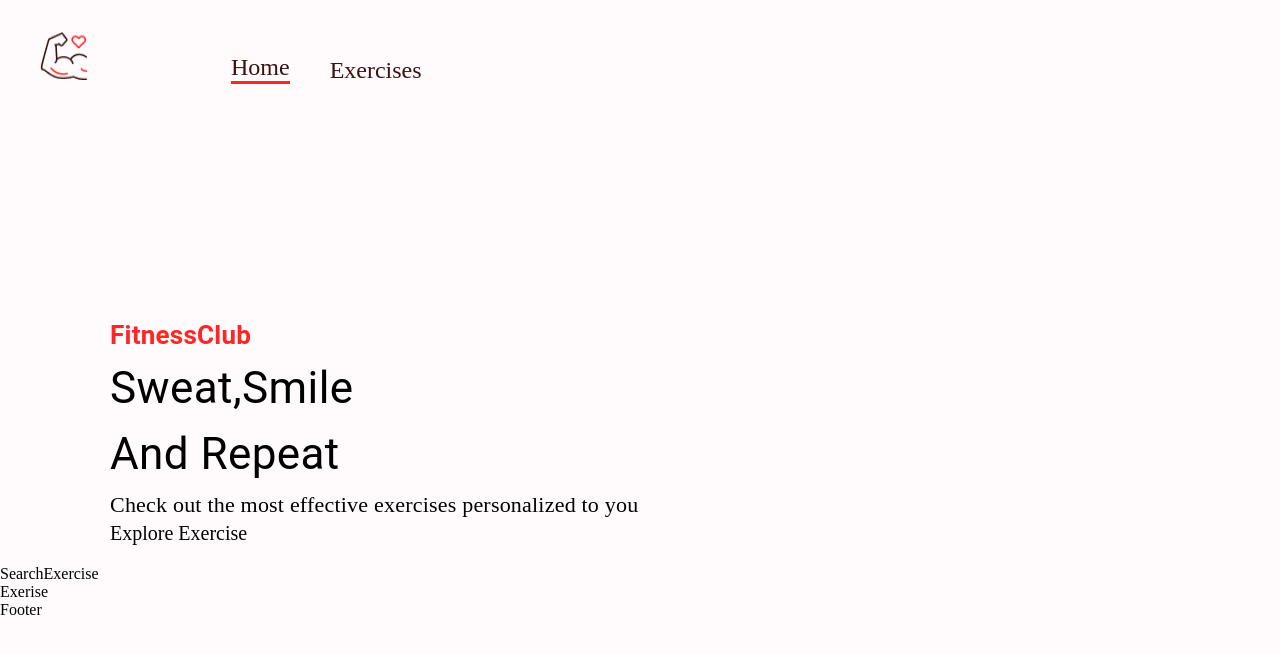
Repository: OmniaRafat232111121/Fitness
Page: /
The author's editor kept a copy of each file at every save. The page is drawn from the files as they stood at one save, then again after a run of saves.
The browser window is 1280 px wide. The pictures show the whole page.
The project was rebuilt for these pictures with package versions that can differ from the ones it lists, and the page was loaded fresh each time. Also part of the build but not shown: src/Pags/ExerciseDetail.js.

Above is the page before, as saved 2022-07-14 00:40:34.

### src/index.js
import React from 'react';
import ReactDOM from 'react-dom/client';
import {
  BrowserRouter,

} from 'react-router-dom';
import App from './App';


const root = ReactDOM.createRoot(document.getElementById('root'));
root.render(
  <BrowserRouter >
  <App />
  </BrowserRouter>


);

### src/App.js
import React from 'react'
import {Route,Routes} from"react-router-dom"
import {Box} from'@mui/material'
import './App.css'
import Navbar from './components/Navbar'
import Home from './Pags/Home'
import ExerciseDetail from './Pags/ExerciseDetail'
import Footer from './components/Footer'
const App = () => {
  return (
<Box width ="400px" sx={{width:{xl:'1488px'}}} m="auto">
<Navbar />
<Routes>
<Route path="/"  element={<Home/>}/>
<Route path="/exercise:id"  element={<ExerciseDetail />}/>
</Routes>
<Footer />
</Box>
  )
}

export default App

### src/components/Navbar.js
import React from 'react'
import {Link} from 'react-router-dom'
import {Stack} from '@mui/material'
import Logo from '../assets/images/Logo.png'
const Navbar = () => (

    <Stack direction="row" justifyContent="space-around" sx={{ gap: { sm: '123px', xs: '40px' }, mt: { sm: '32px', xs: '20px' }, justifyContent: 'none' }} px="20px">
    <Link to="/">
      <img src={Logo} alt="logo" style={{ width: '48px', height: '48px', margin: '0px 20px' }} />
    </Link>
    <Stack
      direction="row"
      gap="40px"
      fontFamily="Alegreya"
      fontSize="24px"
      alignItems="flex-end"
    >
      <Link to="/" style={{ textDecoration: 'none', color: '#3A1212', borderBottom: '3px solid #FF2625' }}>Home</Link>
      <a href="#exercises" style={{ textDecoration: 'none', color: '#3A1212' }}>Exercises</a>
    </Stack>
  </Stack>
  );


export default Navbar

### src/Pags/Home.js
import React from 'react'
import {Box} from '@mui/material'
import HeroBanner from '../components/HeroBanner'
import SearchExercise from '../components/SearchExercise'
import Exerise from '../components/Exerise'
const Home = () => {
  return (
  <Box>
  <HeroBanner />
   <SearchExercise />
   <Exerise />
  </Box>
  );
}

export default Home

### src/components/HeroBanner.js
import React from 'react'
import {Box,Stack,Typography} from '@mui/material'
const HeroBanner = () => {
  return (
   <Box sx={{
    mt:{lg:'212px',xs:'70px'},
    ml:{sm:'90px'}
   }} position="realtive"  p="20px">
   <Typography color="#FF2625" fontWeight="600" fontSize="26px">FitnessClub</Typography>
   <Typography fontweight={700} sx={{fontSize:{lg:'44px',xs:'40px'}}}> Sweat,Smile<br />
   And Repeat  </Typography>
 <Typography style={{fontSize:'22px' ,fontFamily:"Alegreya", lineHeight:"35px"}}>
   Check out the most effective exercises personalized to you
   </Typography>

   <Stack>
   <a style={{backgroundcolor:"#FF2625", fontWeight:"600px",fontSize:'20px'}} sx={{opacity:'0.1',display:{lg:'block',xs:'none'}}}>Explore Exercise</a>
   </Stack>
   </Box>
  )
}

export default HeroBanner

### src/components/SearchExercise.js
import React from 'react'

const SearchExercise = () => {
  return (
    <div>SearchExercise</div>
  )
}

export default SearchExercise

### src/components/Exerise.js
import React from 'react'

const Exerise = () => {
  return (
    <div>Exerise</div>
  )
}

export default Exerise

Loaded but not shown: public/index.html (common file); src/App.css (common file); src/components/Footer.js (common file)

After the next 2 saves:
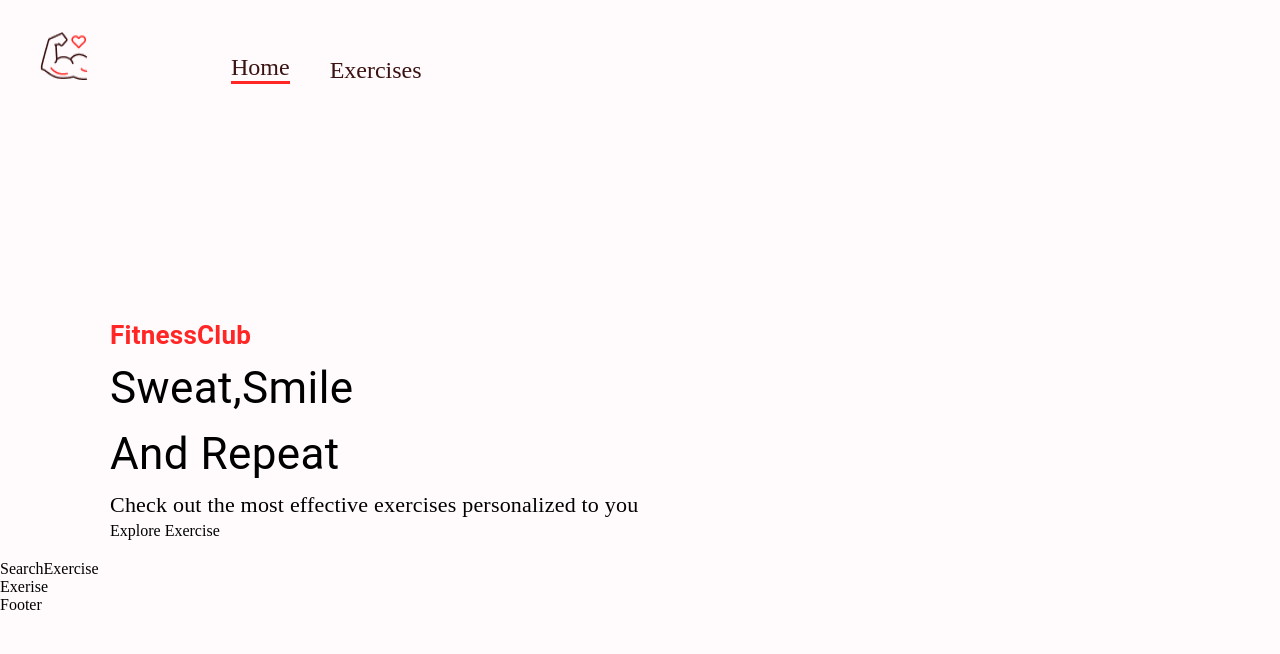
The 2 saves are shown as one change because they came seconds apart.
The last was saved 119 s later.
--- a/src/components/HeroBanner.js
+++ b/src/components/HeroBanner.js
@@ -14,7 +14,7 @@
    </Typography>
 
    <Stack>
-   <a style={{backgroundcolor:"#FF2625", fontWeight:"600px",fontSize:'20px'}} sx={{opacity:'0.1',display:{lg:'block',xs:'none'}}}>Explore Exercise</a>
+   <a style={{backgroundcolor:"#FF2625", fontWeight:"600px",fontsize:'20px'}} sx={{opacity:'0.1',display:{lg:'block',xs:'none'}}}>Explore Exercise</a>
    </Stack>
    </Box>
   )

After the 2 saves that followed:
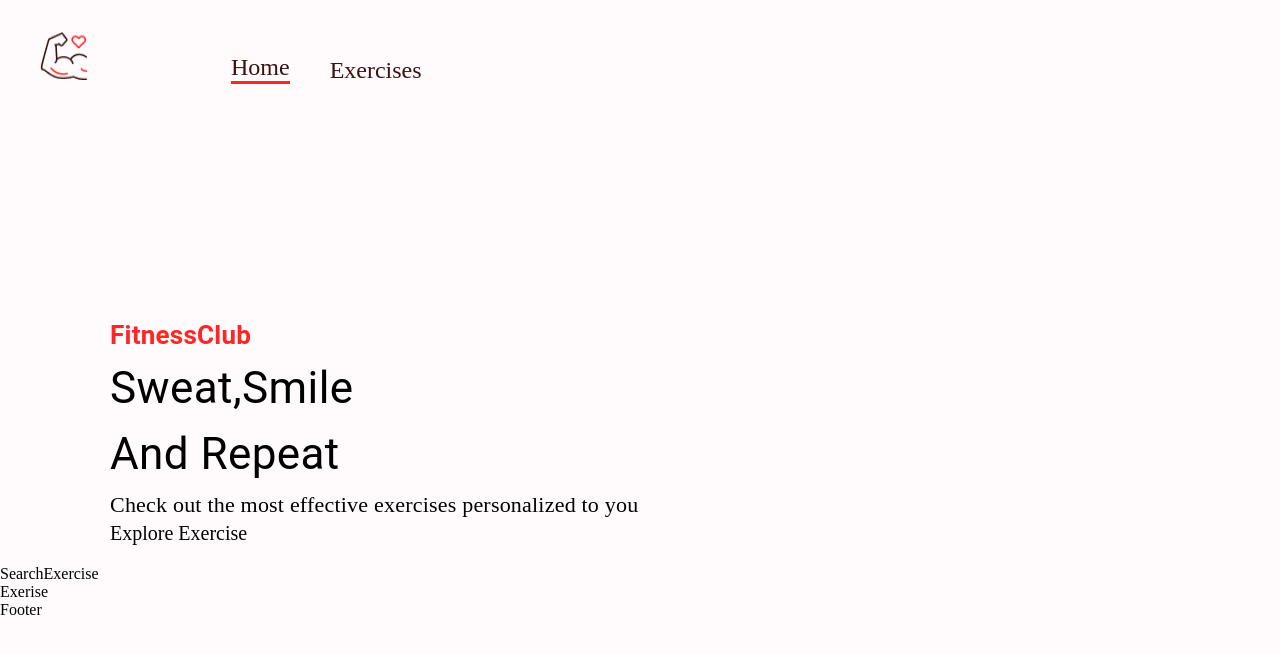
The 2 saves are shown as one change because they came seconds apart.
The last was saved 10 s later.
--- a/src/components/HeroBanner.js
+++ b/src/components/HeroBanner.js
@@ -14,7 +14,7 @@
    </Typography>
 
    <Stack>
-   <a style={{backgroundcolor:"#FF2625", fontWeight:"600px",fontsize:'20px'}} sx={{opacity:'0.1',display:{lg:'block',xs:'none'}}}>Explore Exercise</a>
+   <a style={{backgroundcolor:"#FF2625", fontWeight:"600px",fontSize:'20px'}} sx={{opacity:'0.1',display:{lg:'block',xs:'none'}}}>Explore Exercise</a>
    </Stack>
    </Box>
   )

TASK DESCRIPTION => An exact copy of the listing above, minus its pictures, is what is needed here.

RESPONSE TO THE EXERCISE =>
Repository: OmniaRafat232111121/Fitness
Page: /
The author's editor kept a copy of each file at every save. The page is drawn from the files as they stood at one save, then again after a run of saves.
The browser window is 1280 px wide. The pictures show the whole page.
The project was rebuilt for these pictures with package versions that can differ from the ones it lists, and the page was loaded fresh each time. Also part of the build but not shown: src/Pags/ExerciseDetail.js.

Above is the page before, as saved 2022-07-14 00:40:34.

### src/index.js
import React from 'react';
import ReactDOM from 'react-dom/client';
import {
  BrowserRouter,

} from 'react-router-dom';
import App from './App';


const root = ReactDOM.createRoot(document.getElementById('root'));
root.render(
  <BrowserRouter >
  <App />
  </BrowserRouter>


);

### src/App.js
import React from 'react'
import {Route,Routes} from"react-router-dom"
import {Box} from'@mui/material'
import './App.css'
import Navbar from './components/Navbar'
import Home from './Pags/Home'
import ExerciseDetail from './Pags/ExerciseDetail'
import Footer from './components/Footer'
const App = () => {
  return (
<Box width ="400px" sx={{width:{xl:'1488px'}}} m="auto">
<Navbar />
<Routes>
<Route path="/"  element={<Home/>}/>
<Route path="/exercise:id"  element={<ExerciseDetail />}/>
</Routes>
<Footer />
</Box>
  )
}

export default App

### src/components/Navbar.js
import React from 'react'
import {Link} from 'react-router-dom'
import {Stack} from '@mui/material'
import Logo from '../assets/images/Logo.png'
const Navbar = () => (

    <Stack direction="row" justifyContent="space-around" sx={{ gap: { sm: '123px', xs: '40px' }, mt: { sm: '32px', xs: '20px' }, justifyContent: 'none' }} px="20px">
    <Link to="/">
      <img src={Logo} alt="logo" style={{ width: '48px', height: '48px', margin: '0px 20px' }} />
    </Link>
    <Stack
      direction="row"
      gap="40px"
      fontFamily="Alegreya"
      fontSize="24px"
      alignItems="flex-end"
    >
      <Link to="/" style={{ textDecoration: 'none', color: '#3A1212', borderBottom: '3px solid #FF2625' }}>Home</Link>
      <a href="#exercises" style={{ textDecoration: 'none', color: '#3A1212' }}>Exercises</a>
    </Stack>
  </Stack>
  );


export default Navbar

### src/Pags/Home.js
import React from 'react'
import {Box} from '@mui/material'
import HeroBanner from '../components/HeroBanner'
import SearchExercise from '../components/SearchExercise'
import Exerise from '../components/Exerise'
const Home = () => {
  return (
  <Box>
  <HeroBanner />
   <SearchExercise />
   <Exerise />
  </Box>
  );
}

export default Home

### src/components/HeroBanner.js
import React from 'react'
import {Box,Stack,Typography} from '@mui/material'
const HeroBanner = () => {
  return (
   <Box sx={{
    mt:{lg:'212px',xs:'70px'},
    ml:{sm:'90px'}
   }} position="realtive"  p="20px">
   <Typography color="#FF2625" fontWeight="600" fontSize="26px">FitnessClub</Typography>
   <Typography fontweight={700} sx={{fontSize:{lg:'44px',xs:'40px'}}}> Sweat,Smile<br />
   And Repeat  </Typography>
 <Typography style={{fontSize:'22px' ,fontFamily:"Alegreya", lineHeight:"35px"}}>
   Check out the most effective exercises personalized to you
   </Typography>

   <Stack>
   <a style={{backgroundcolor:"#FF2625", fontWeight:"600px",fontSize:'20px'}} sx={{opacity:'0.1',display:{lg:'block',xs:'none'}}}>Explore Exercise</a>
   </Stack>
   </Box>
  )
}

export default HeroBanner

### src/components/SearchExercise.js
import React from 'react'

const SearchExercise = () => {
  return (
    <div>SearchExercise</div>
  )
}

export default SearchExercise

### src/components/Exerise.js
import React from 'react'

const Exerise = () => {
  return (
    <div>Exerise</div>
  )
}

export default Exerise

Loaded but not shown: public/index.html (common file); src/App.css (common file); src/components/Footer.js (common file)

After the next 2 saves:
The 2 saves are shown as one change because they came seconds apart.
The last was saved 119 s later.
--- a/src/components/HeroBanner.js
+++ b/src/components/HeroBanner.js
@@ -14,7 +14,7 @@
    </Typography>
 
    <Stack>
-   <a style={{backgroundcolor:"#FF2625", fontWeight:"600px",fontSize:'20px'}} sx={{opacity:'0.1',display:{lg:'block',xs:'none'}}}>Explore Exercise</a>
+   <a style={{backgroundcolor:"#FF2625", fontWeight:"600px",fontsize:'20px'}} sx={{opacity:'0.1',display:{lg:'block',xs:'none'}}}>Explore Exercise</a>
    </Stack>
    </Box>
   )

After the 2 saves that followed:
The 2 saves are shown as one change because they came seconds apart.
The last was saved 10 s later.
--- a/src/components/HeroBanner.js
+++ b/src/components/HeroBanner.js
@@ -14,7 +14,7 @@
    </Typography>
 
    <Stack>
-   <a style={{backgroundcolor:"#FF2625", fontWeight:"600px",fontsize:'20px'}} sx={{opacity:'0.1',display:{lg:'block',xs:'none'}}}>Explore Exercise</a>
+   <a style={{backgroundcolor:"#FF2625", fontWeight:"600px",fontSize:'20px'}} sx={{opacity:'0.1',display:{lg:'block',xs:'none'}}}>Explore Exercise</a>
    </Stack>
    </Box>
   )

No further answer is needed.